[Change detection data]
○ ○ ○ ○ ○ ○ ○

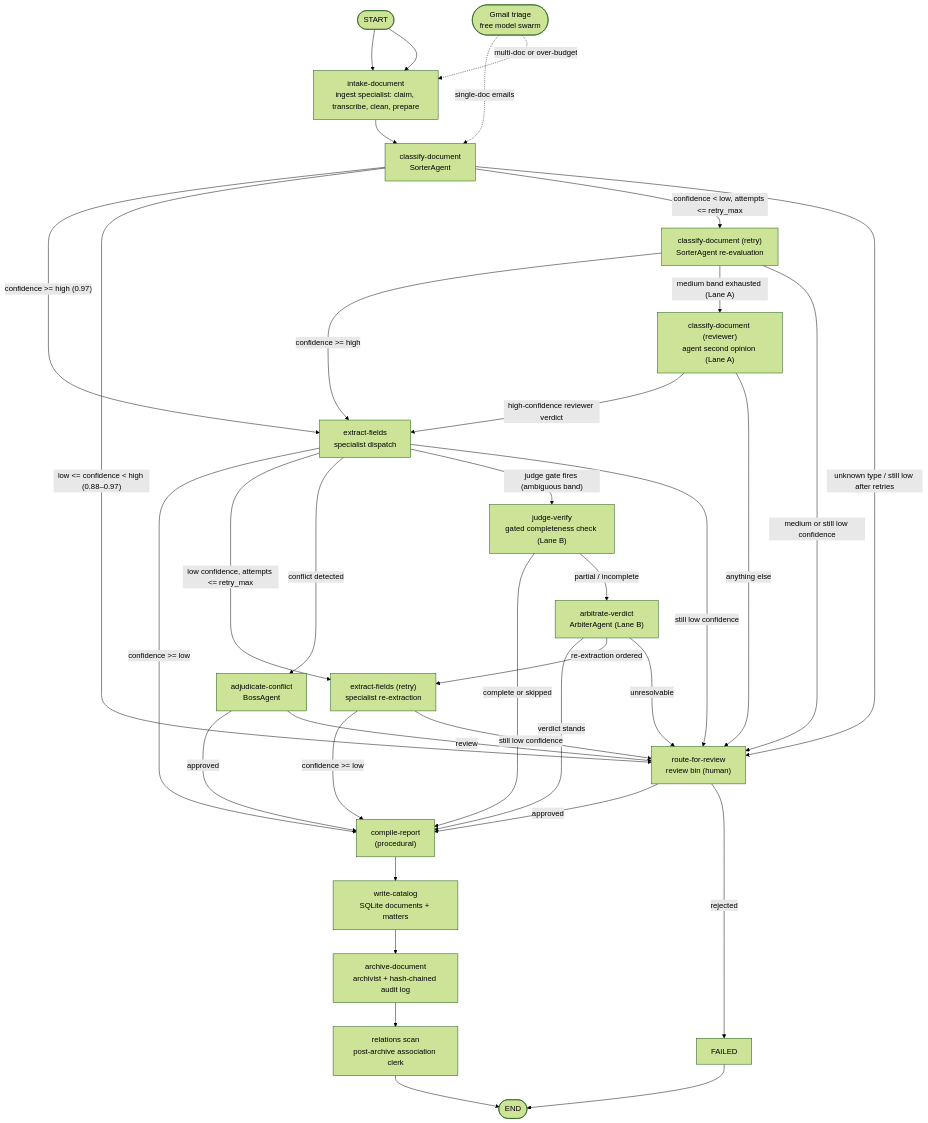
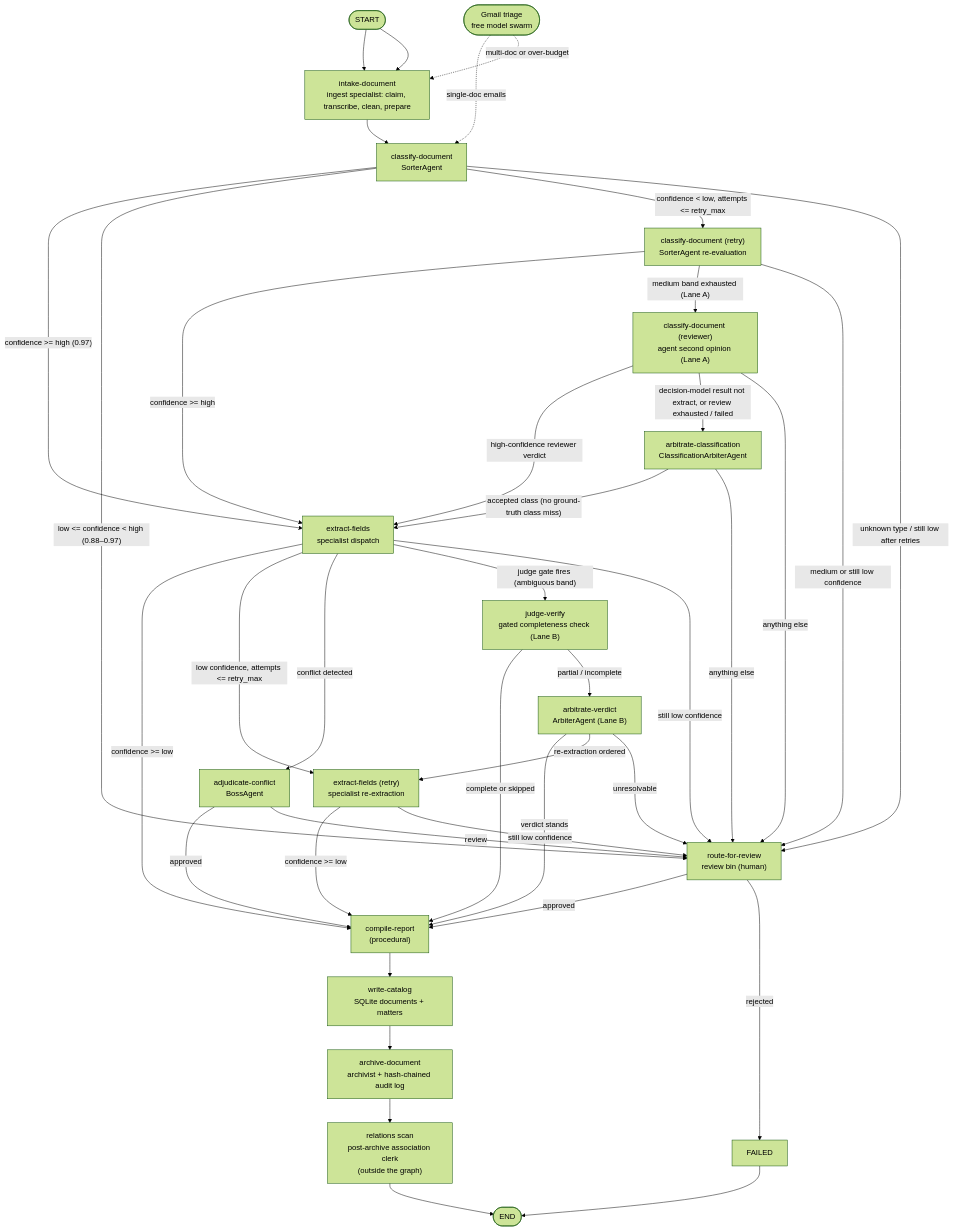
One commit to Exios66/llm-mailroom changed the first of 2 diagrams in README.md. Above: the diagram before and after it, drawn with Mermaid (forest theme). The commit also changed other lines of this file and 61 other files, not shown here.

First line of the commit message:
Graph routing as data + offline throughput benchmark (modularity phases 0–1) (#286)

````diff
--- a/README.md
+++ b/README.md
@@ -285,57 +285,61 @@
 ```mermaid
 flowchart TD
     START([START]) --> INTAKE
 
     INTAKE["intake-document<br/>ingest specialist: claim, transcribe, clean, prepare"]
     CLASSIFY["classify-document<br/>SorterAgent"]
     RETRY_CLASS["classify-document (retry)<br/>SorterAgent re-evaluation"]
     REVIEW_CLASS["classify-document (reviewer)<br/>agent second opinion (Lane A)"]
+    CLASS_ARBITER["arbitrate-classification<br/>ClassificationArbiterAgent"]
     EXTRACT["extract-fields<br/>specialist dispatch"]
     RETRY_EXTRACT["extract-fields (retry)<br/>specialist re-extraction"]
     JUDGE["judge-verify<br/>gated completeness check (Lane B)"]
     ARBITER["arbitrate-verdict<br/>ArbiterAgent (Lane B)"]
     BOSS["adjudicate-conflict<br/>BossAgent"]
     REVIEW["route-for-review<br/>review bin (human)"]
     REPORT["compile-report<br/>(procedural)"]
     CATALOG["write-catalog<br/>SQLite documents + matters"]
     ARCHIVE["archive-document<br/>archivist + hash-chained audit log"]
-    RELATIONS["relations scan<br/>post-archive association clerk"]
+    RELATIONS["relations scan<br/>post-archive association clerk<br/>(outside the graph)"]
     FAILED["FAILED"]
     ENDX([END])
 
     START --> INTAKE
     INTAKE --> CLASSIFY
 
     CLASSIFY -- "confidence >= high (0.97)" --> EXTRACT
     CLASSIFY -- "low <= confidence < high (0.88–0.97)" --> REVIEW
     CLASSIFY -- "confidence < low, attempts <= retry_max" --> RETRY_CLASS
     CLASSIFY -- "unknown type / still low after retries" --> REVIEW
     RETRY_CLASS -- "confidence >= high" --> EXTRACT
     RETRY_CLASS -- "medium band exhausted (Lane A)" --> REVIEW_CLASS
     RETRY_CLASS -- "medium or still low confidence" --> REVIEW
     REVIEW_CLASS -- "high-confidence reviewer verdict" --> EXTRACT
+    REVIEW_CLASS -- "decision-model result not extract, or review exhausted / failed" --> CLASS_ARBITER
     REVIEW_CLASS -- "anything else" --> REVIEW
+    CLASS_ARBITER -- "accepted class (no ground-truth class miss)" --> EXTRACT
+    CLASS_ARBITER -- "anything else" --> REVIEW
 
     EXTRACT -- "confidence >= low" --> REPORT
     EXTRACT -- "low confidence, attempts <= retry_max" --> RETRY_EXTRACT
     EXTRACT -- "conflict detected" --> BOSS
     EXTRACT -- "judge gate fires (ambiguous band)" --> JUDGE
     EXTRACT -- "still low confidence" --> REVIEW
     RETRY_EXTRACT -- "confidence >= low" --> REPORT
     RETRY_EXTRACT -- "still low confidence" --> REVIEW
 
     JUDGE -- "complete or skipped" --> REPORT
     JUDGE -- "partial / incomplete" --> ARBITER
     ARBITER -- "verdict stands" --> REPORT
     ARBITER -- "re-extraction ordered" --> RETRY_EXTRACT
     ARBITER -- "unresolvable" --> REVIEW
     BOSS -- "approved" --> REPORT
     BOSS -- "review" --> REVIEW
     REVIEW -- "approved" --> REPORT
     REVIEW -- "rejected" --> FAILED --> ENDX
 
     REPORT --> CATALOG --> ARCHIVE --> RELATIONS --> ENDX
 
     GMAIL([Gmail triage<br/>free model swarm]) -.->|single-doc emails| CLASSIFY
     GMAIL -.->|multi-doc or over-budget| INTAKE
 ```
````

○ ○ ○ ○ ○ ○ ○

Aim of the exercise
Each line of the data above is to be output exactly; the pictures are not to appear.

Expected output
One commit to Exios66/llm-mailroom changed the first of 2 diagrams in README.md. Above: the diagram before and after it, drawn with Mermaid (forest theme). The commit also changed other lines of this file and 61 other files, not shown here.

First line of the commit message:
Graph routing as data + offline throughput benchmark (modularity phases 0–1) (#286)

````diff
--- a/README.md
+++ b/README.md
@@ -285,57 +285,61 @@
 ```mermaid
 flowchart TD
     START([START]) --> INTAKE
 
     INTAKE["intake-document<br/>ingest specialist: claim, transcribe, clean, prepare"]
     CLASSIFY["classify-document<br/>SorterAgent"]
     RETRY_CLASS["classify-document (retry)<br/>SorterAgent re-evaluation"]
     REVIEW_CLASS["classify-document (reviewer)<br/>agent second opinion (Lane A)"]
+    CLASS_ARBITER["arbitrate-classification<br/>ClassificationArbiterAgent"]
     EXTRACT["extract-fields<br/>specialist dispatch"]
     RETRY_EXTRACT["extract-fields (retry)<br/>specialist re-extraction"]
     JUDGE["judge-verify<br/>gated completeness check (Lane B)"]
     ARBITER["arbitrate-verdict<br/>ArbiterAgent (Lane B)"]
     BOSS["adjudicate-conflict<br/>BossAgent"]
     REVIEW["route-for-review<br/>review bin (human)"]
     REPORT["compile-report<br/>(procedural)"]
     CATALOG["write-catalog<br/>SQLite documents + matters"]
     ARCHIVE["archive-document<br/>archivist + hash-chained audit log"]
-    RELATIONS["relations scan<br/>post-archive association clerk"]
+    RELATIONS["relations scan<br/>post-archive association clerk<br/>(outside the graph)"]
     FAILED["FAILED"]
     ENDX([END])
 
     START --> INTAKE
     INTAKE --> CLASSIFY
 
     CLASSIFY -- "confidence >= high (0.97)" --> EXTRACT
     CLASSIFY -- "low <= confidence < high (0.88–0.97)" --> REVIEW
     CLASSIFY -- "confidence < low, attempts <= retry_max" --> RETRY_CLASS
     CLASSIFY -- "unknown type / still low after retries" --> REVIEW
     RETRY_CLASS -- "confidence >= high" --> EXTRACT
     RETRY_CLASS -- "medium band exhausted (Lane A)" --> REVIEW_CLASS
     RETRY_CLASS -- "medium or still low confidence" --> REVIEW
     REVIEW_CLASS -- "high-confidence reviewer verdict" --> EXTRACT
+    REVIEW_CLASS -- "decision-model result not extract, or review exhausted / failed" --> CLASS_ARBITER
     REVIEW_CLASS -- "anything else" --> REVIEW
+    CLASS_ARBITER -- "accepted class (no ground-truth class miss)" --> EXTRACT
+    CLASS_ARBITER -- "anything else" --> REVIEW
 
     EXTRACT -- "confidence >= low" --> REPORT
     EXTRACT -- "low confidence, attempts <= retry_max" --> RETRY_EXTRACT
     EXTRACT -- "conflict detected" --> BOSS
     EXTRACT -- "judge gate fires (ambiguous band)" --> JUDGE
     EXTRACT -- "still low confidence" --> REVIEW
     RETRY_EXTRACT -- "confidence >= low" --> REPORT
     RETRY_EXTRACT -- "still low confidence" --> REVIEW
 
     JUDGE -- "complete or skipped" --> REPORT
     JUDGE -- "partial / incomplete" --> ARBITER
     ARBITER -- "verdict stands" --> REPORT
     ARBITER -- "re-extraction ordered" --> RETRY_EXTRACT
     ARBITER -- "unresolvable" --> REVIEW
     BOSS -- "approved" --> REPORT
     BOSS -- "review" --> REVIEW
     REVIEW -- "approved" --> REPORT
     REVIEW -- "rejected" --> FAILED --> ENDX
 
     REPORT --> CATALOG --> ARCHIVE --> RELATIONS --> ENDX
 
     GMAIL([Gmail triage<br/>free model swarm]) -.->|single-doc emails| CLASSIFY
     GMAIL -.->|multi-doc or over-budget| INTAKE
 ```
````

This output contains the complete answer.